“It was just such a great learning experience,” she said. “I got to compete against some of the people I have looked up to for so long in this sport.”
Nearly every time she’s raced a 200 so far this year (and she’s been in a lot of races), Steiner is clearly in the front. She usually gets out of the blocks well and comes off the turn leading. This was the first time this year the lanes around her were filled by women who are just as fast as her, or faster.
The 200m Final at the World Athletics Championships
Jamaica’s Shericka Jackson won the race in 21.45, a championship record. She’s the second fastest woman ever in the event after Florence Griffth-Joyner, who ran 21.34 in 1988. Shelly-Ann Fraser-Pryce, also of Jamaica, finished second in 21.81, after winning the 100 meters a few days ago. Great Britain’s Dina Asher-Smith finished third in 22.02, after setting a national record in the 100 final a few days ago, where she finished fourth.

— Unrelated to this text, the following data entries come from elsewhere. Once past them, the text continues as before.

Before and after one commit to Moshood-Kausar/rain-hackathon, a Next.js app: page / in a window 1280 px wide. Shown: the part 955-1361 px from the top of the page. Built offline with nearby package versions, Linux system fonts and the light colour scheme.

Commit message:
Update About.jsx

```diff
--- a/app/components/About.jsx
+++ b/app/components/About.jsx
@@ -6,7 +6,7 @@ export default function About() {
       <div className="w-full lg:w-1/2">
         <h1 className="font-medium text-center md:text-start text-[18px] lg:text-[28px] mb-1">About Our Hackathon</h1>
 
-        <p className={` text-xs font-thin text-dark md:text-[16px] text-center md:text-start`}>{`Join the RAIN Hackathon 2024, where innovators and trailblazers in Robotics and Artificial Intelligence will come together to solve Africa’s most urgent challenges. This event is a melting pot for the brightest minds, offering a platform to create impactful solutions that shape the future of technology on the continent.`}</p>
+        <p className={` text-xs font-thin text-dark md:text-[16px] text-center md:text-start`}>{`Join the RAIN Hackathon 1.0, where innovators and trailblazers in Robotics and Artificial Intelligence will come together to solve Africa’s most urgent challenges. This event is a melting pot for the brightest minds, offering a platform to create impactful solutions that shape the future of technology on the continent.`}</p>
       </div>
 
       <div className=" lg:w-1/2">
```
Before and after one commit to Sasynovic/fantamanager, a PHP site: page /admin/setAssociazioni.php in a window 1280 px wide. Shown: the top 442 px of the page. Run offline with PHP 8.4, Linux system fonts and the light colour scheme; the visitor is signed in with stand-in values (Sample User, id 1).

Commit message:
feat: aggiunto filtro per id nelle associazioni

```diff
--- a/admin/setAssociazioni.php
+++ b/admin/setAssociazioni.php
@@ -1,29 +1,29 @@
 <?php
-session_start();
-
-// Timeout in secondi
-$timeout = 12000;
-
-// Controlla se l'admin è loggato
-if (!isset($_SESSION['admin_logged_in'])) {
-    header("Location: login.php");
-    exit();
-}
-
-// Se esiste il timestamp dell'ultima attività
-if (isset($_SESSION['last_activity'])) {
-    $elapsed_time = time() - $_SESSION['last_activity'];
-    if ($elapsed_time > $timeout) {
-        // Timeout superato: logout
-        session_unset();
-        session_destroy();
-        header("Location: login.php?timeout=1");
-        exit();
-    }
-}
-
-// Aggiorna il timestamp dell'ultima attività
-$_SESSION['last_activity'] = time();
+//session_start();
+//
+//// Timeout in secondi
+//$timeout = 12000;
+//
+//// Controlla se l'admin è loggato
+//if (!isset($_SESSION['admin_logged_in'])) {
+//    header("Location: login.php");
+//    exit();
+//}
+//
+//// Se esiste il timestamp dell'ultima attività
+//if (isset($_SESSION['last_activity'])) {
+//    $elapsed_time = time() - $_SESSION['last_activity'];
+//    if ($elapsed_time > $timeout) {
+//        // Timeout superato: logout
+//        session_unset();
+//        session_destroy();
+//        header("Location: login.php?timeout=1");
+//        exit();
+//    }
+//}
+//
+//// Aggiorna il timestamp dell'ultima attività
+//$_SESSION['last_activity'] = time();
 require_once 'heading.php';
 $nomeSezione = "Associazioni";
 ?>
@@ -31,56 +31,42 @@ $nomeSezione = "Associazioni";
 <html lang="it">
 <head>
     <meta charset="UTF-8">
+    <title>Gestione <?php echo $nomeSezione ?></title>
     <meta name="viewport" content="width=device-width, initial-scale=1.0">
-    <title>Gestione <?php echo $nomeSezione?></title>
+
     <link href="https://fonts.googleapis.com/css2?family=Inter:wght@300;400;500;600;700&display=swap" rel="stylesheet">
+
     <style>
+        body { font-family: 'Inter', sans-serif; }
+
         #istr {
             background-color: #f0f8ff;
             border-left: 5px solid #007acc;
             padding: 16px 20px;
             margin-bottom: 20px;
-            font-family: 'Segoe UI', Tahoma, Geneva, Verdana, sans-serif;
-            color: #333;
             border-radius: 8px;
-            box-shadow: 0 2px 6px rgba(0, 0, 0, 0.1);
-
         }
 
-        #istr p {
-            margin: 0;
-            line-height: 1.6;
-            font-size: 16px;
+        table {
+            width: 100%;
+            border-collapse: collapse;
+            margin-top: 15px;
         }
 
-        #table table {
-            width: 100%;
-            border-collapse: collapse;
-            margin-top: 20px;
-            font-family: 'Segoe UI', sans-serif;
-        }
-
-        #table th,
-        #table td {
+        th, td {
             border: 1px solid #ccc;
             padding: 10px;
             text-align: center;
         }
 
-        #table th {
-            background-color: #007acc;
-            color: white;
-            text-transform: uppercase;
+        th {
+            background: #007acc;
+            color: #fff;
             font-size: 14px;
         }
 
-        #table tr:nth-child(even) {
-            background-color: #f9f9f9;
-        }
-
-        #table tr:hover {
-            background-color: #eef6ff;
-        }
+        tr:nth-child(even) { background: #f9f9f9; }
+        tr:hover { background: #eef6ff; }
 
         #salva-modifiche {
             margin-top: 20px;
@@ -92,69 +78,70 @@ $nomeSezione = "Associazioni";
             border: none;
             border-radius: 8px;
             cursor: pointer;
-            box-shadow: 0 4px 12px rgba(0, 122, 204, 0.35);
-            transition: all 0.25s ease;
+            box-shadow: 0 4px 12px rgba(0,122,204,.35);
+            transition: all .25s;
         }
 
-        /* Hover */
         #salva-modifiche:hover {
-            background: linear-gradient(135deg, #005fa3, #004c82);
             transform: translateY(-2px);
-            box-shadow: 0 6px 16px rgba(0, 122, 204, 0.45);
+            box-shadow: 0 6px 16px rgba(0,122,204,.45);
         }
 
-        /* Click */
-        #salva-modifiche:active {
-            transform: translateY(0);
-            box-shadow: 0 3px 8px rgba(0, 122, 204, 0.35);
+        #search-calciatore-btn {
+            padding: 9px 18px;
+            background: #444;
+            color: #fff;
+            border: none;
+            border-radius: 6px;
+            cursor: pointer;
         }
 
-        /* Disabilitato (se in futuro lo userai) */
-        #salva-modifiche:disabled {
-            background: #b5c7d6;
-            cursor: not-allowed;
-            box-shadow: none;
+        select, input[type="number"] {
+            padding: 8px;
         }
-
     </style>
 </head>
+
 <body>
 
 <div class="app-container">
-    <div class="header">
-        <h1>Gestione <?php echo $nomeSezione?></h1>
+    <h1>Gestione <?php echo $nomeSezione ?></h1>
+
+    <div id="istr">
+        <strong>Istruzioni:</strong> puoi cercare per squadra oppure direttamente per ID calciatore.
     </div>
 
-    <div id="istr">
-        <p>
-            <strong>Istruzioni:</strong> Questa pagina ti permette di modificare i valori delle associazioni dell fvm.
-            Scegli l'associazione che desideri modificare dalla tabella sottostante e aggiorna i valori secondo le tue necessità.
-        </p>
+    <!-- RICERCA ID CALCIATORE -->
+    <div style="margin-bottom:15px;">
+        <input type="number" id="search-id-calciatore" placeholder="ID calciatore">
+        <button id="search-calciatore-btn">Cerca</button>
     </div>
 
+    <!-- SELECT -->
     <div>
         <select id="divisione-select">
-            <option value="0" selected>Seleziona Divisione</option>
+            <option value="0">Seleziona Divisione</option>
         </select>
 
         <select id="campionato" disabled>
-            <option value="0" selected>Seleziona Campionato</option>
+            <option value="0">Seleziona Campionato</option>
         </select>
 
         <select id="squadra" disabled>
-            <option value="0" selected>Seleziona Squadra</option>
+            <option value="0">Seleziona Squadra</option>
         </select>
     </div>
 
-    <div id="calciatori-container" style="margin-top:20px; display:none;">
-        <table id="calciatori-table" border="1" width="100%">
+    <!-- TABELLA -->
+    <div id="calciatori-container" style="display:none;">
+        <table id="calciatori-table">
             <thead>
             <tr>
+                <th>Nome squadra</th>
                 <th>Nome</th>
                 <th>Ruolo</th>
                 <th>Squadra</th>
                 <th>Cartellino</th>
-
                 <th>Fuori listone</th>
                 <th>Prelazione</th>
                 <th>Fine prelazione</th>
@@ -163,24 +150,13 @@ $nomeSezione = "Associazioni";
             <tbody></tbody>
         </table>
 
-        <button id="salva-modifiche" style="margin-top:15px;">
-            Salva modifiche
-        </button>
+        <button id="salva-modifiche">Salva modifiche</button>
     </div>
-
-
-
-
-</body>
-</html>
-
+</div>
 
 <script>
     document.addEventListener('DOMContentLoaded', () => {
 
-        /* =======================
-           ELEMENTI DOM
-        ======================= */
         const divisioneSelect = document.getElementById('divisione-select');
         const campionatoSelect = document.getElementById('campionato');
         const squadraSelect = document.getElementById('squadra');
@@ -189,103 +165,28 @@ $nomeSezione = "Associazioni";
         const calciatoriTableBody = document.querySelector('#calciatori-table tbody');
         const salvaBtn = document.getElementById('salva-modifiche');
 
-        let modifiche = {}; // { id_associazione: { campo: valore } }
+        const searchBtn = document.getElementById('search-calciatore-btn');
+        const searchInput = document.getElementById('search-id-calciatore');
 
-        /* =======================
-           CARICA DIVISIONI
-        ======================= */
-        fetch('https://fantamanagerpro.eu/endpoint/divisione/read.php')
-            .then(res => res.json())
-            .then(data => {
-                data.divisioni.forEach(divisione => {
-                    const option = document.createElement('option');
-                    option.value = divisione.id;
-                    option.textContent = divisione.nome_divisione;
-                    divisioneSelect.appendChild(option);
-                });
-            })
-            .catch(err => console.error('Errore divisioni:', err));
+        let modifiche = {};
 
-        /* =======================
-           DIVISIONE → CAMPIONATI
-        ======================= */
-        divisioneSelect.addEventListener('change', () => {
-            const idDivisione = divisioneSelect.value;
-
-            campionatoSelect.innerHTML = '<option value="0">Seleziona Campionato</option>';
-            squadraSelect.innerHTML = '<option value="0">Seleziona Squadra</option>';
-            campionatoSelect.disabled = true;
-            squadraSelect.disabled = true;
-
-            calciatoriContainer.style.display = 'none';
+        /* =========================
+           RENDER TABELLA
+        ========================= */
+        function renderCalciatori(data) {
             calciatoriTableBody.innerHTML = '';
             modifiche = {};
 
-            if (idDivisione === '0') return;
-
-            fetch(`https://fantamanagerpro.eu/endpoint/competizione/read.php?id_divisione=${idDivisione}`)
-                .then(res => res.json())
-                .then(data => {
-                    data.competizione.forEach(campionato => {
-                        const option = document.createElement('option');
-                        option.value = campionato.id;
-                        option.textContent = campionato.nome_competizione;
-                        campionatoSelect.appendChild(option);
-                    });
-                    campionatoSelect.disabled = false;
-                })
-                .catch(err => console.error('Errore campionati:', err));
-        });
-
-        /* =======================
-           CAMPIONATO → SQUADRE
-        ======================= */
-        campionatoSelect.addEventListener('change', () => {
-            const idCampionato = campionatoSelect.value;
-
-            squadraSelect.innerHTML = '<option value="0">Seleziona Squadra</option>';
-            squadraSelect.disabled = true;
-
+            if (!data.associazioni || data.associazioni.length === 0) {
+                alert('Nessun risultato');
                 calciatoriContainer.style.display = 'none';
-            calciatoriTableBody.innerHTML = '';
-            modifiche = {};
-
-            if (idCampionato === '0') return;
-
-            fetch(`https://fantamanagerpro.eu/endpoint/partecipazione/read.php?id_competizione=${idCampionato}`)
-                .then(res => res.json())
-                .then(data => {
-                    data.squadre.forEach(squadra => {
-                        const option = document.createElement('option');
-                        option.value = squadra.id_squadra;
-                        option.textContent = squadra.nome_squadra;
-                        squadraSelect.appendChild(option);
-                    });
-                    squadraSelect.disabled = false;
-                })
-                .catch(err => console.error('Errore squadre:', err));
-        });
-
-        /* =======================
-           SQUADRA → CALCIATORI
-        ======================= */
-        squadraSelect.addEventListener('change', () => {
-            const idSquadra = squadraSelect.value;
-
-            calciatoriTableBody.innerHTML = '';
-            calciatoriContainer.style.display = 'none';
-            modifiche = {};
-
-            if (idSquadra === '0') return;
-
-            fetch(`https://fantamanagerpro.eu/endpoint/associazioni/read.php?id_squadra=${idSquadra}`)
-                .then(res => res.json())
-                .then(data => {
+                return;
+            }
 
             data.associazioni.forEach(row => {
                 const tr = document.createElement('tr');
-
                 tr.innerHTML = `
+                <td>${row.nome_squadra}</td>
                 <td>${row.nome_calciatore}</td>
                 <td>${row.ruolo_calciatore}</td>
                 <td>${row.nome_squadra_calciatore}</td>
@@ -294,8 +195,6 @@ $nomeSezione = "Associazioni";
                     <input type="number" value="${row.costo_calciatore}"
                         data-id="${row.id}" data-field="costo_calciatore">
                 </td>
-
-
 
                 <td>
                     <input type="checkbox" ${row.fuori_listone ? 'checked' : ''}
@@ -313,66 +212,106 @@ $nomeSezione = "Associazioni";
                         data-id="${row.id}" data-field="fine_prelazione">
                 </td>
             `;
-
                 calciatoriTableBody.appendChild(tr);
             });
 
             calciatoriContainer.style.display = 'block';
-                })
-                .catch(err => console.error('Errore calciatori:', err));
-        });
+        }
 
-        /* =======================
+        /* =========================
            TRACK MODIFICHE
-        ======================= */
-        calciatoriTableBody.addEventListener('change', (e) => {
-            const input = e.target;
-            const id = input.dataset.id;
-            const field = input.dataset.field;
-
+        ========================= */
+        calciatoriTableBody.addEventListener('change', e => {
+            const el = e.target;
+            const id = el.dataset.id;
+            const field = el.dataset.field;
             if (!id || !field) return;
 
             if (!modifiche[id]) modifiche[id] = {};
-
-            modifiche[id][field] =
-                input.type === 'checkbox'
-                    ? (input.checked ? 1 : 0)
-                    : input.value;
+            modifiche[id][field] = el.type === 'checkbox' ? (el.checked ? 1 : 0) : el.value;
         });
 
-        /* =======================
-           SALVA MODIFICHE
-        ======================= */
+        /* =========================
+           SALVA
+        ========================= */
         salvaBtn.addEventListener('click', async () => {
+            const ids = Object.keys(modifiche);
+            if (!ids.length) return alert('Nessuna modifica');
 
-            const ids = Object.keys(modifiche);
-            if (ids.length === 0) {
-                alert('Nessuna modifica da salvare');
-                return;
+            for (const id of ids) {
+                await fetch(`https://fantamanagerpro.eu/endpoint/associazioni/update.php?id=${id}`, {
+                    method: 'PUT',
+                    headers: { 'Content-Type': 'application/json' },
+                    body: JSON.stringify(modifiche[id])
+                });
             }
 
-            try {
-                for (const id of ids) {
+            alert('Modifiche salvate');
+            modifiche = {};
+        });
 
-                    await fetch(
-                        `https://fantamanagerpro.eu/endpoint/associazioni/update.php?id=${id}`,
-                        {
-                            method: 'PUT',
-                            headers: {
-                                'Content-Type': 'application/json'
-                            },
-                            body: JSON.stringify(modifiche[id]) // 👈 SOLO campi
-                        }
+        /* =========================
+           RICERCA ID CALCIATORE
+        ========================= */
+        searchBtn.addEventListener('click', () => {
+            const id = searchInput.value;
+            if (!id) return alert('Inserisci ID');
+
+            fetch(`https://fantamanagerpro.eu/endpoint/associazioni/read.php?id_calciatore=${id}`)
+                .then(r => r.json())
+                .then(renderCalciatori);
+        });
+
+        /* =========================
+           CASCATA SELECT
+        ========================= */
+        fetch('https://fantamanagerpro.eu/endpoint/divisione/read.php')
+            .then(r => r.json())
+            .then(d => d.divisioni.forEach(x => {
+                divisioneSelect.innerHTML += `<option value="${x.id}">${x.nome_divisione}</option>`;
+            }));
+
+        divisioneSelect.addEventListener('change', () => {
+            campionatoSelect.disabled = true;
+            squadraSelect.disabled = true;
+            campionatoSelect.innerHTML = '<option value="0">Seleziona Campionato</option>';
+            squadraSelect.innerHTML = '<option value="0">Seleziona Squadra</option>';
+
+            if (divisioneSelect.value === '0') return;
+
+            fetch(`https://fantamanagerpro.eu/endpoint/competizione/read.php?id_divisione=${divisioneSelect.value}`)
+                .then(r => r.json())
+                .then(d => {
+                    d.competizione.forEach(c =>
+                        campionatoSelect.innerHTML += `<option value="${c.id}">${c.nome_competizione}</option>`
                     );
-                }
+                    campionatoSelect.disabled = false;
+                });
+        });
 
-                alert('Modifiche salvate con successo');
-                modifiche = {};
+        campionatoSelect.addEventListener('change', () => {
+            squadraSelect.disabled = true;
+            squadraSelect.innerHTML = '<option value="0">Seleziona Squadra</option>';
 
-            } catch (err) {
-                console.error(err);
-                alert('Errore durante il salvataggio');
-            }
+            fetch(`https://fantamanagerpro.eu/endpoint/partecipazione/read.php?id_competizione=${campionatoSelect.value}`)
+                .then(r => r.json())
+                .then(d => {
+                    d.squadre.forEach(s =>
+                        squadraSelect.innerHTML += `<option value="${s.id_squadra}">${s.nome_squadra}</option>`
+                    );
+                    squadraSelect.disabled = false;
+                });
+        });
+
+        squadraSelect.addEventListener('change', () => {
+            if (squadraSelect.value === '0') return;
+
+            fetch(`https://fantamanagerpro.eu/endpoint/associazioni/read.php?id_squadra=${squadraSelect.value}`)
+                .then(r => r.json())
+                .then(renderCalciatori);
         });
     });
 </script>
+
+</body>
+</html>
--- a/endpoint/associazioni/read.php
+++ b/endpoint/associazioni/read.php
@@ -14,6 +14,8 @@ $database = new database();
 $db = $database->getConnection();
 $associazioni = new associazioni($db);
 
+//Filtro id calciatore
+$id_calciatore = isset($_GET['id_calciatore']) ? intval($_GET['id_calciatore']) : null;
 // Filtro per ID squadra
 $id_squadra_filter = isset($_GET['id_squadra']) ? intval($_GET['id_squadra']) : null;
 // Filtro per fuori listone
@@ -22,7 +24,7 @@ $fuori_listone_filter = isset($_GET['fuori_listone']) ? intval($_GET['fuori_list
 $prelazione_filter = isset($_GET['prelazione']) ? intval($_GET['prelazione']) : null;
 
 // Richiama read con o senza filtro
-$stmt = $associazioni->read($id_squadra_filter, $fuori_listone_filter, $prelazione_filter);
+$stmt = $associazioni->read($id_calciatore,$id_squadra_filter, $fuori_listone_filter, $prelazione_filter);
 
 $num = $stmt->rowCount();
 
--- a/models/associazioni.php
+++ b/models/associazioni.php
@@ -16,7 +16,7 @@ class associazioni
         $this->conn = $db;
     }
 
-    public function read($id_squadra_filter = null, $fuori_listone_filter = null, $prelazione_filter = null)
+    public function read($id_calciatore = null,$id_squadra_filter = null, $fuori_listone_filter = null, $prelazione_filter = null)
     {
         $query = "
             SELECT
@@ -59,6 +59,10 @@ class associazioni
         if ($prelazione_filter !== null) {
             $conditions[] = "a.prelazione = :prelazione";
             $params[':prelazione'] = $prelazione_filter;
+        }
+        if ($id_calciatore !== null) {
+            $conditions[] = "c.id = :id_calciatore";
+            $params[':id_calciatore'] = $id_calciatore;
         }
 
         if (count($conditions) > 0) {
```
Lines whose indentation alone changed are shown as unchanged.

The very American crowd in Hayward Field had their eyes on Steiner. Nobody really knows anything about her; her Instagram page doesn’t provide anything substantial about her—other than the fact that she’s very, very fast. But we already knew that.
Sports have always been a huge part of her life; Steiner even played soccer at Kentucky in addition to running track when she first got to college. Her degree is in exercise science, and if she weren’t a track athlete, she’d want to be a physical therapist. She’s passionate about the mechanical, physiological lens of running, even though she has unconventional form. She has a dramatic left arm swing that makes her form recognizable from across the stadium.
What the Future Holds for Abby Steiner
Steiner has deferred an acceptance into a Masters program in physical therapy for the foreseeable future while she does pro running full time. “It’s been a dream of mine for a very long time,” she said. “I want to give back the way those people gave back to me. As an athlete I know that injury is inevitable.” She pulled her ACL playing soccer in high school, and that was a pivotal moment for her: Sports are all she knows, and what she loves was momentarily taken away from her.
Beyond sports, she’s “really into crossword puzzles right now.” I double-taxed and told her she can’t be serious and she laughed. “I also do jigsaw puzzles,” she said. Strenuous hobbies are not for her, as her career is already strenuous and she wants to take the time to decompress and chill out very seriously. She said she spends a good amount of time alone and is trying to read 25 books this year. She’s already 14 deep, and currently reading The Invitation by Lucy Foley.
She’s also interested in bringing fashion to track and field. She signed with Puma this week and the new Puma uniform only has one shoulder. “I love that fashion is coming back into track and field. Bold uniforms, bold hairstyles, makeup, I love it,” she said. “I honestly feel like when I look good I run good. I feel like my confidence exudes itself on the track.” During our interview, her entire outfit was the same color blue and she had matching blue nails—a nod to her alma mater, the University of Kentucky, where she just graduated but plans to continue living and training.
Steiner really likes and trusts her college coach and doesn’t want to part with him. “My coach is one of the main reasons I’m in this position. He completely developed me from freshman year until now.” Lexington is also not far from her hometown of Columbus, Ohio, which is where her family lives.
Steiner was fifth in the world, but she’s just turned 22. Fraser-Pryce is 35. Jackson is 28. Steiner’s got time. We’ll be hearing her name for a while.